The trdelnik, or chimney cake due to its shape, is a traditional Slovak cake and confectionary, originally from Romania, namely the Hungarian-speaking region of Transylvania. It is also known in the culinary traditions of other European countries, such as Hungary, the Czech Republic and Austria. The first documentary of a ‘roasted spitz’ cake family dates back to medieval times (around 1450) and is in a manuscript from Heidelberg. The description reports a dough strip wrapped around a baking spit in a helical form and sprinkled with egg yolk before it is cooked.
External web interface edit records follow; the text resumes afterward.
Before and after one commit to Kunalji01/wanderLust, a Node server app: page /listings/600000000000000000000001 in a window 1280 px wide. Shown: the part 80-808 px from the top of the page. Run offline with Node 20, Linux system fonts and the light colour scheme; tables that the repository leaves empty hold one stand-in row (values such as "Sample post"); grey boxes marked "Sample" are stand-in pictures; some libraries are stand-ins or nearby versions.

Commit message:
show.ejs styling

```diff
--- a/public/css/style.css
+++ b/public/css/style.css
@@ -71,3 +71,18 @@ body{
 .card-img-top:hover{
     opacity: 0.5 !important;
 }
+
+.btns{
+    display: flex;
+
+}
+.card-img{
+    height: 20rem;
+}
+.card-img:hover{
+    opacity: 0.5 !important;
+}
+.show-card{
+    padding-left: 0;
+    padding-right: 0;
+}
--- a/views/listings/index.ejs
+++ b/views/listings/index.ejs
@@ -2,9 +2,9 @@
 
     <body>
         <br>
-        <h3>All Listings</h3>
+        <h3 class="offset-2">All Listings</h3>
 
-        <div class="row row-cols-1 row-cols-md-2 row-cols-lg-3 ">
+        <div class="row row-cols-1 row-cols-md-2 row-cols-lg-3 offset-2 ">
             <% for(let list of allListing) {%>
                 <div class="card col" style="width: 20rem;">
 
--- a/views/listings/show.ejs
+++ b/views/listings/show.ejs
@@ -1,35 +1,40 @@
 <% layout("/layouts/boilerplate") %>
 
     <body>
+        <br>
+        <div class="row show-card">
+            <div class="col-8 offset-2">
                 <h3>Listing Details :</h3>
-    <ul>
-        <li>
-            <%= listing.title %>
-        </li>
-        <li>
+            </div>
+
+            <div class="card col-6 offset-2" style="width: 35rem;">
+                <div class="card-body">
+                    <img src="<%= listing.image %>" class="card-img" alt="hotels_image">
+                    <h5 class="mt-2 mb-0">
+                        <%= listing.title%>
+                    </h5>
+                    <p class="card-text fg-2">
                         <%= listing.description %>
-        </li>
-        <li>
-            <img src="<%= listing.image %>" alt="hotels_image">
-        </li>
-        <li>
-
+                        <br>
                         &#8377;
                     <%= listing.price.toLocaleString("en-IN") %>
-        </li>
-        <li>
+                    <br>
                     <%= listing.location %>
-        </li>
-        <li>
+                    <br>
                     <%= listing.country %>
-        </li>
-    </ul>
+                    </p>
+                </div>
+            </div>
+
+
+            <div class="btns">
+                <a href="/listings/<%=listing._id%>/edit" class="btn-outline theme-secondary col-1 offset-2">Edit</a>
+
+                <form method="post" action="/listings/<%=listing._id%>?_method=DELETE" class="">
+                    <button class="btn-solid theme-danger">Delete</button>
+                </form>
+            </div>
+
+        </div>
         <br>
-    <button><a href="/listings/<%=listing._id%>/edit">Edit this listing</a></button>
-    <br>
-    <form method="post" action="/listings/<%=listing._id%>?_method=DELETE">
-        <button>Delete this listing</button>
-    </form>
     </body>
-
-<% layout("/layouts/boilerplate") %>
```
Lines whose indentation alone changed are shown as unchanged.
The first known recipe of the chimney cake (or Kürtőskalács) comes from Transylvania, which was included in the bakery book by Mária Mikes of Zabola in 1784 (“kürtős kalats à à la Poráni”), but it does not mention any sweeteners in the preparation A recipe from the cookbook written by Kristóf Simai in Upper Hungary (today Slovakia) in 1795 was mentioned for the first time in “Sweating after baking.” The Tartlnik of Szakolca is based on a similar preparation, with the surface of the cake covered with chopped almond nuts) before baking, and sugar is added only after the baking.
Approximately 100 years have passed before the first reference to the next step of the evolution of the kürtőskalács, the appearance of a caramelized sugar garnish, in the cookbook of Aunt Rézi written by Terézia Dolecskó in 1876, published in Szeged, Hungary. The recipe suggests sugar in the dough with the spit. Because of the heat, the sugar is caramelized and enters the dough known as the Maillard reaction. The coating of melted sugar to make candy also helps in the stability of the cake.